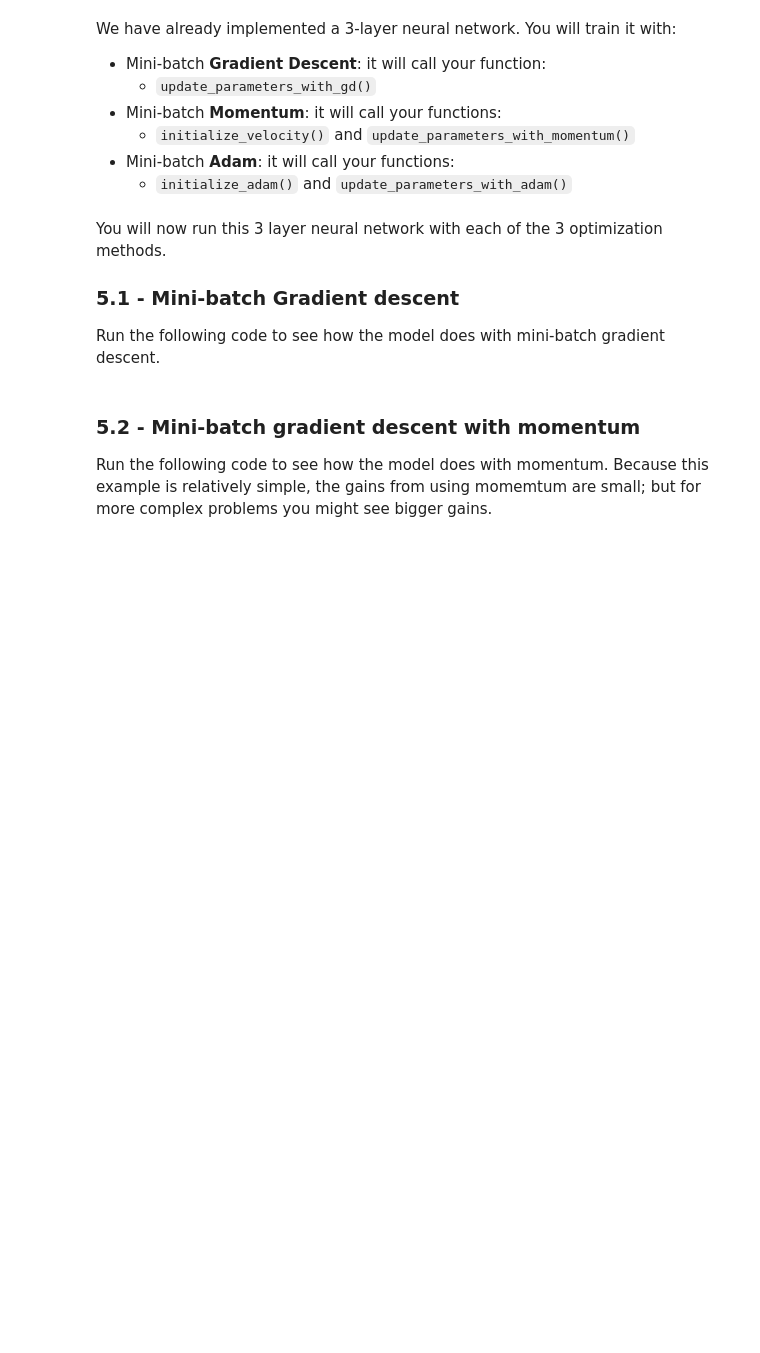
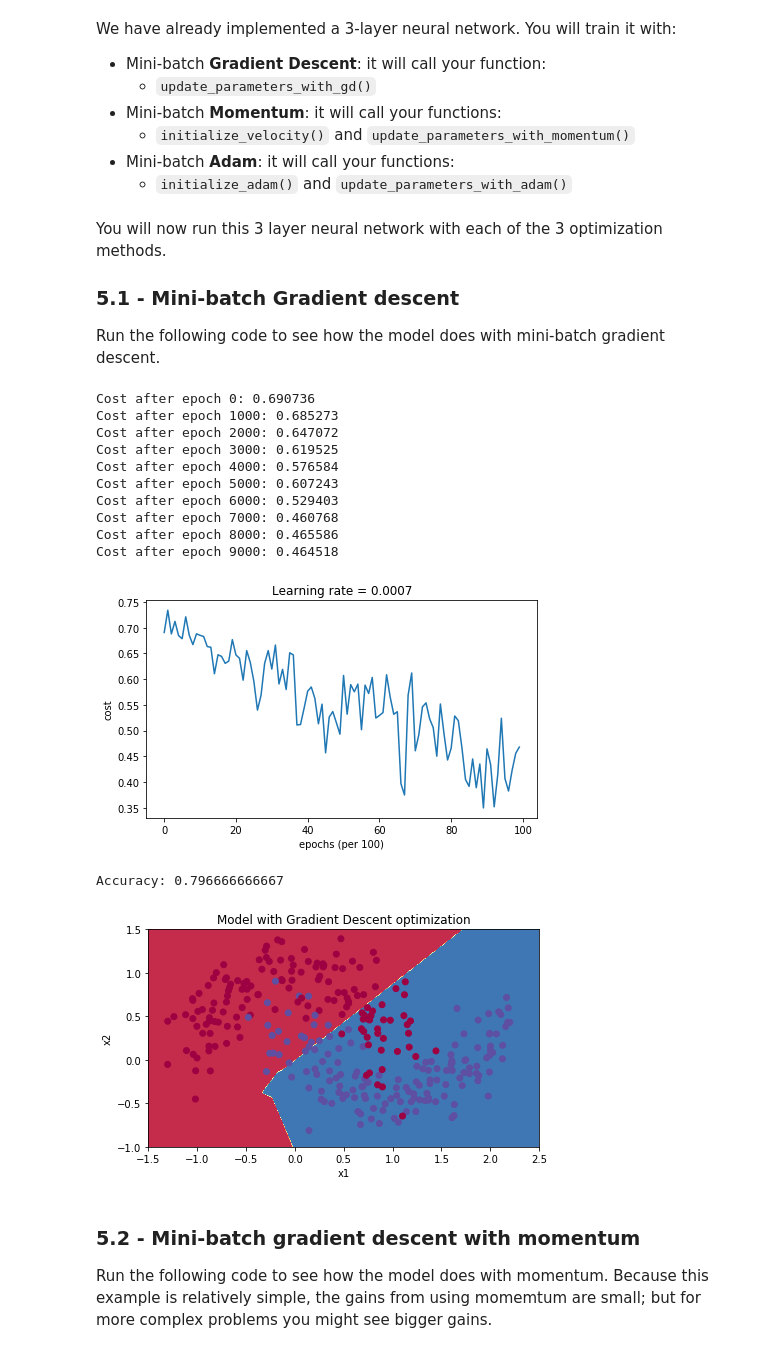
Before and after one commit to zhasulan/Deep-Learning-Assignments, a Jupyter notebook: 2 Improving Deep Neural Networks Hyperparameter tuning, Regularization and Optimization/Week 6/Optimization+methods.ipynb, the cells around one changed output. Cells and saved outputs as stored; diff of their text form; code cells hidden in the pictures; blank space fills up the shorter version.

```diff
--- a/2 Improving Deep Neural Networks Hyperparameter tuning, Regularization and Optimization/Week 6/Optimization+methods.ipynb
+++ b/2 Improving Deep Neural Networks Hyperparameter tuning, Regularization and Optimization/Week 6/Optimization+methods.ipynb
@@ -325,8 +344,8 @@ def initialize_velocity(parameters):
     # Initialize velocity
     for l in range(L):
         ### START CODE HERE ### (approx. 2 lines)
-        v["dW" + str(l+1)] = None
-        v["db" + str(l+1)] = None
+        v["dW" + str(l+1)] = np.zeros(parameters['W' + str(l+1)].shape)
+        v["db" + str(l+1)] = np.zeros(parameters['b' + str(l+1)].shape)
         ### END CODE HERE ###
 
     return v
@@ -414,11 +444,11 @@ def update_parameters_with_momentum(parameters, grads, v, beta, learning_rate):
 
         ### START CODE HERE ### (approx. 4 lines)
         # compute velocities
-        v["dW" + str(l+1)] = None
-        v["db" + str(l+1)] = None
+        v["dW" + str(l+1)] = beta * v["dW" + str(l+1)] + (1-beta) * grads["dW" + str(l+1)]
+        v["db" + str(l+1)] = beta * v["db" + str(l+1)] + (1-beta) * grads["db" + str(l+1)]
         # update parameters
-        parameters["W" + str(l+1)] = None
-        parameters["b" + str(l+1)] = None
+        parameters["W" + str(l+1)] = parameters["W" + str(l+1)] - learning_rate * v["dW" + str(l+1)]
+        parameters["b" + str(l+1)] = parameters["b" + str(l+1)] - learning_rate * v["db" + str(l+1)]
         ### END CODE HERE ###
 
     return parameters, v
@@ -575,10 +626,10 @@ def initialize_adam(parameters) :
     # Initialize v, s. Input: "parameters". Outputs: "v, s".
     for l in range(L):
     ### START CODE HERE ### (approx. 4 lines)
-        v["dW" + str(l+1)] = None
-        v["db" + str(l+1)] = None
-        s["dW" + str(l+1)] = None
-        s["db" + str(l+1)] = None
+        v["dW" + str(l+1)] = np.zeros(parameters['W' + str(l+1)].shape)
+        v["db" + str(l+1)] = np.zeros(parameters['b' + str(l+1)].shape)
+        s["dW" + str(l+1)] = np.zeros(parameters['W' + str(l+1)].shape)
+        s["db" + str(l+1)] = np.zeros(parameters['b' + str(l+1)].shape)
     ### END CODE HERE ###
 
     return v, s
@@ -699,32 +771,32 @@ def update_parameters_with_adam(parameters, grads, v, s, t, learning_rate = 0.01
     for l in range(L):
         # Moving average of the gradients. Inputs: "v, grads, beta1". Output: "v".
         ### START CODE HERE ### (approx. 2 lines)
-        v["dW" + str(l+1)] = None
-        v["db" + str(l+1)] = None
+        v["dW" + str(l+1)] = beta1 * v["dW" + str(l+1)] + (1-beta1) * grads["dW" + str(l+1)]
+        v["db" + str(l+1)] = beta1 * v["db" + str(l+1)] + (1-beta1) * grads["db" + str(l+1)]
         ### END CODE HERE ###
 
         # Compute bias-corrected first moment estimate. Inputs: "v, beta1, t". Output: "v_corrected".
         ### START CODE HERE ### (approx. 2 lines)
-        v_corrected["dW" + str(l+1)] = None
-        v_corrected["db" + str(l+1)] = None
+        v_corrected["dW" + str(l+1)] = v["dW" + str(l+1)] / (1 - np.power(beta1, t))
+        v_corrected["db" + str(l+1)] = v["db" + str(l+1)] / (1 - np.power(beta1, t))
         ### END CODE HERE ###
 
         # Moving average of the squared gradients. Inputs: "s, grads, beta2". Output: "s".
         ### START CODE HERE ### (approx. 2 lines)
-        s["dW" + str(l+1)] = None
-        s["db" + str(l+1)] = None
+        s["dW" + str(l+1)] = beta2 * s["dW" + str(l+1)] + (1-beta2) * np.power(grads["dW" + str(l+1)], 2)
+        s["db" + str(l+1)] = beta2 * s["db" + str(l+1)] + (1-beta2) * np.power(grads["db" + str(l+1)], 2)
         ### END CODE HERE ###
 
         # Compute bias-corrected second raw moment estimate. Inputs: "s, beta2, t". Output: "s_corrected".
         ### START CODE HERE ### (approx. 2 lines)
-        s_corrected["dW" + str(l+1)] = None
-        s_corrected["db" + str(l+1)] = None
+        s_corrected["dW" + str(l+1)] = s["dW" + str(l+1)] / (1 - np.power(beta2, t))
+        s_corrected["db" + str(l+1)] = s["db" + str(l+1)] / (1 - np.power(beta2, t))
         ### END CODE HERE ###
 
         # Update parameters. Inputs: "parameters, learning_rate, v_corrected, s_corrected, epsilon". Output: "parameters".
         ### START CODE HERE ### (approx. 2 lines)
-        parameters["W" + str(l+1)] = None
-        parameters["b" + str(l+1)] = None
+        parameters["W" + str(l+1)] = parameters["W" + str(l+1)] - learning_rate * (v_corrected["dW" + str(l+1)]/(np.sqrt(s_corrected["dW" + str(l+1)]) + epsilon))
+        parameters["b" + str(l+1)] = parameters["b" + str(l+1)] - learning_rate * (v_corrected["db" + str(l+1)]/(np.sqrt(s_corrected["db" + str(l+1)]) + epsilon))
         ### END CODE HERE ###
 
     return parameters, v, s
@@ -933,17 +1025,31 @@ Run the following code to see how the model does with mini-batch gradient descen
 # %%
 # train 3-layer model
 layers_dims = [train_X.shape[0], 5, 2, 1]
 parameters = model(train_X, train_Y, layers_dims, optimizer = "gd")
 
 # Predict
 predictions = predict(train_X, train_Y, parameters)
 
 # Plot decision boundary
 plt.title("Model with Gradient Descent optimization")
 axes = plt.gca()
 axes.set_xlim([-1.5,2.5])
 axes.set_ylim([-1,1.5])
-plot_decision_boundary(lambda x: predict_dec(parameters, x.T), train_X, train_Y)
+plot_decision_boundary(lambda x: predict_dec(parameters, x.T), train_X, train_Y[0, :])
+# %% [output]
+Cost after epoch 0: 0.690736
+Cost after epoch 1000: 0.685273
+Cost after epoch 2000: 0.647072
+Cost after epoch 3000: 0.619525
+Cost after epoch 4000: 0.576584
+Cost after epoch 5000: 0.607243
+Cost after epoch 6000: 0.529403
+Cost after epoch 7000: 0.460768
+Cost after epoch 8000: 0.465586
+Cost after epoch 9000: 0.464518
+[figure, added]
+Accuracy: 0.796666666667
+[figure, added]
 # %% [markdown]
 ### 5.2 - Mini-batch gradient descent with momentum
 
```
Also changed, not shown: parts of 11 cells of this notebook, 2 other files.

* **Requirement**
Retype the data above in full, exactly as it stands, and skip any image.

* **Exercise answer**
Before and after one commit to zhasulan/Deep-Learning-Assignments, a Jupyter notebook: 2 Improving Deep Neural Networks Hyperparameter tuning, Regularization and Optimization/Week 6/Optimization+methods.ipynb, the cells around one changed output. Cells and saved outputs as stored; diff of their text form; code cells hidden in the pictures; blank space fills up the shorter version.

```diff
--- a/2 Improving Deep Neural Networks Hyperparameter tuning, Regularization and Optimization/Week 6/Optimization+methods.ipynb
+++ b/2 Improving Deep Neural Networks Hyperparameter tuning, Regularization and Optimization/Week 6/Optimization+methods.ipynb
@@ -325,8 +344,8 @@ def initialize_velocity(parameters):
     # Initialize velocity
     for l in range(L):
         ### START CODE HERE ### (approx. 2 lines)
-        v["dW" + str(l+1)] = None
-        v["db" + str(l+1)] = None
+        v["dW" + str(l+1)] = np.zeros(parameters['W' + str(l+1)].shape)
+        v["db" + str(l+1)] = np.zeros(parameters['b' + str(l+1)].shape)
         ### END CODE HERE ###
 
     return v
@@ -414,11 +444,11 @@ def update_parameters_with_momentum(parameters, grads, v, beta, learning_rate):
 
         ### START CODE HERE ### (approx. 4 lines)
         # compute velocities
-        v["dW" + str(l+1)] = None
-        v["db" + str(l+1)] = None
+        v["dW" + str(l+1)] = beta * v["dW" + str(l+1)] + (1-beta) * grads["dW" + str(l+1)]
+        v["db" + str(l+1)] = beta * v["db" + str(l+1)] + (1-beta) * grads["db" + str(l+1)]
         # update parameters
-        parameters["W" + str(l+1)] = None
-        parameters["b" + str(l+1)] = None
+        parameters["W" + str(l+1)] = parameters["W" + str(l+1)] - learning_rate * v["dW" + str(l+1)]
+        parameters["b" + str(l+1)] = parameters["b" + str(l+1)] - learning_rate * v["db" + str(l+1)]
         ### END CODE HERE ###
 
     return parameters, v
@@ -575,10 +626,10 @@ def initialize_adam(parameters) :
     # Initialize v, s. Input: "parameters". Outputs: "v, s".
     for l in range(L):
     ### START CODE HERE ### (approx. 4 lines)
-        v["dW" + str(l+1)] = None
-        v["db" + str(l+1)] = None
-        s["dW" + str(l+1)] = None
-        s["db" + str(l+1)] = None
+        v["dW" + str(l+1)] = np.zeros(parameters['W' + str(l+1)].shape)
+        v["db" + str(l+1)] = np.zeros(parameters['b' + str(l+1)].shape)
+        s["dW" + str(l+1)] = np.zeros(parameters['W' + str(l+1)].shape)
+        s["db" + str(l+1)] = np.zeros(parameters['b' + str(l+1)].shape)
     ### END CODE HERE ###
 
     return v, s
@@ -699,32 +771,32 @@ def update_parameters_with_adam(parameters, grads, v, s, t, learning_rate = 0.01
     for l in range(L):
         # Moving average of the gradients. Inputs: "v, grads, beta1". Output: "v".
         ### START CODE HERE ### (approx. 2 lines)
-        v["dW" + str(l+1)] = None
-        v["db" + str(l+1)] = None
+        v["dW" + str(l+1)] = beta1 * v["dW" + str(l+1)] + (1-beta1) * grads["dW" + str(l+1)]
+        v["db" + str(l+1)] = beta1 * v["db" + str(l+1)] + (1-beta1) * grads["db" + str(l+1)]
         ### END CODE HERE ###
 
         # Compute bias-corrected first moment estimate. Inputs: "v, beta1, t". Output: "v_corrected".
         ### START CODE HERE ### (approx. 2 lines)
-        v_corrected["dW" + str(l+1)] = None
-        v_corrected["db" + str(l+1)] = None
+        v_corrected["dW" + str(l+1)] = v["dW" + str(l+1)] / (1 - np.power(beta1, t))
+        v_corrected["db" + str(l+1)] = v["db" + str(l+1)] / (1 - np.power(beta1, t))
         ### END CODE HERE ###
 
         # Moving average of the squared gradients. Inputs: "s, grads, beta2". Output: "s".
         ### START CODE HERE ### (approx. 2 lines)
-        s["dW" + str(l+1)] = None
-        s["db" + str(l+1)] = None
+        s["dW" + str(l+1)] = beta2 * s["dW" + str(l+1)] + (1-beta2) * np.power(grads["dW" + str(l+1)], 2)
+        s["db" + str(l+1)] = beta2 * s["db" + str(l+1)] + (1-beta2) * np.power(grads["db" + str(l+1)], 2)
         ### END CODE HERE ###
 
         # Compute bias-corrected second raw moment estimate. Inputs: "s, beta2, t". Output: "s_corrected".
         ### START CODE HERE ### (approx. 2 lines)
-        s_corrected["dW" + str(l+1)] = None
-        s_corrected["db" + str(l+1)] = None
+        s_corrected["dW" + str(l+1)] = s["dW" + str(l+1)] / (1 - np.power(beta2, t))
+        s_corrected["db" + str(l+1)] = s["db" + str(l+1)] / (1 - np.power(beta2, t))
         ### END CODE HERE ###
 
         # Update parameters. Inputs: "parameters, learning_rate, v_corrected, s_corrected, epsilon". Output: "parameters".
         ### START CODE HERE ### (approx. 2 lines)
-        parameters["W" + str(l+1)] = None
-        parameters["b" + str(l+1)] = None
+        parameters["W" + str(l+1)] = parameters["W" + str(l+1)] - learning_rate * (v_corrected["dW" + str(l+1)]/(np.sqrt(s_corrected["dW" + str(l+1)]) + epsilon))
+        parameters["b" + str(l+1)] = parameters["b" + str(l+1)] - learning_rate * (v_corrected["db" + str(l+1)]/(np.sqrt(s_corrected["db" + str(l+1)]) + epsilon))
         ### END CODE HERE ###
 
     return parameters, v, s
@@ -933,17 +1025,31 @@ Run the following code to see how the model does with mini-batch gradient descen
 # %%
 # train 3-layer model
 layers_dims = [train_X.shape[0], 5, 2, 1]
 parameters = model(train_X, train_Y, layers_dims, optimizer = "gd")
 
 # Predict
 predictions = predict(train_X, train_Y, parameters)
 
 # Plot decision boundary
 plt.title("Model with Gradient Descent optimization")
 axes = plt.gca()
 axes.set_xlim([-1.5,2.5])
 axes.set_ylim([-1,1.5])
-plot_decision_boundary(lambda x: predict_dec(parameters, x.T), train_X, train_Y)
+plot_decision_boundary(lambda x: predict_dec(parameters, x.T), train_X, train_Y[0, :])
+# %% [output]
+Cost after epoch 0: 0.690736
+Cost after epoch 1000: 0.685273
+Cost after epoch 2000: 0.647072
+Cost after epoch 3000: 0.619525
+Cost after epoch 4000: 0.576584
+Cost after epoch 5000: 0.607243
+Cost after epoch 6000: 0.529403
+Cost after epoch 7000: 0.460768
+Cost after epoch 8000: 0.465586
+Cost after epoch 9000: 0.464518
+[figure, added]
+Accuracy: 0.796666666667
+[figure, added]
 # %% [markdown]
 ### 5.2 - Mini-batch gradient descent with momentum
 
```
Also changed, not shown: parts of 11 cells of this notebook, 2 other files.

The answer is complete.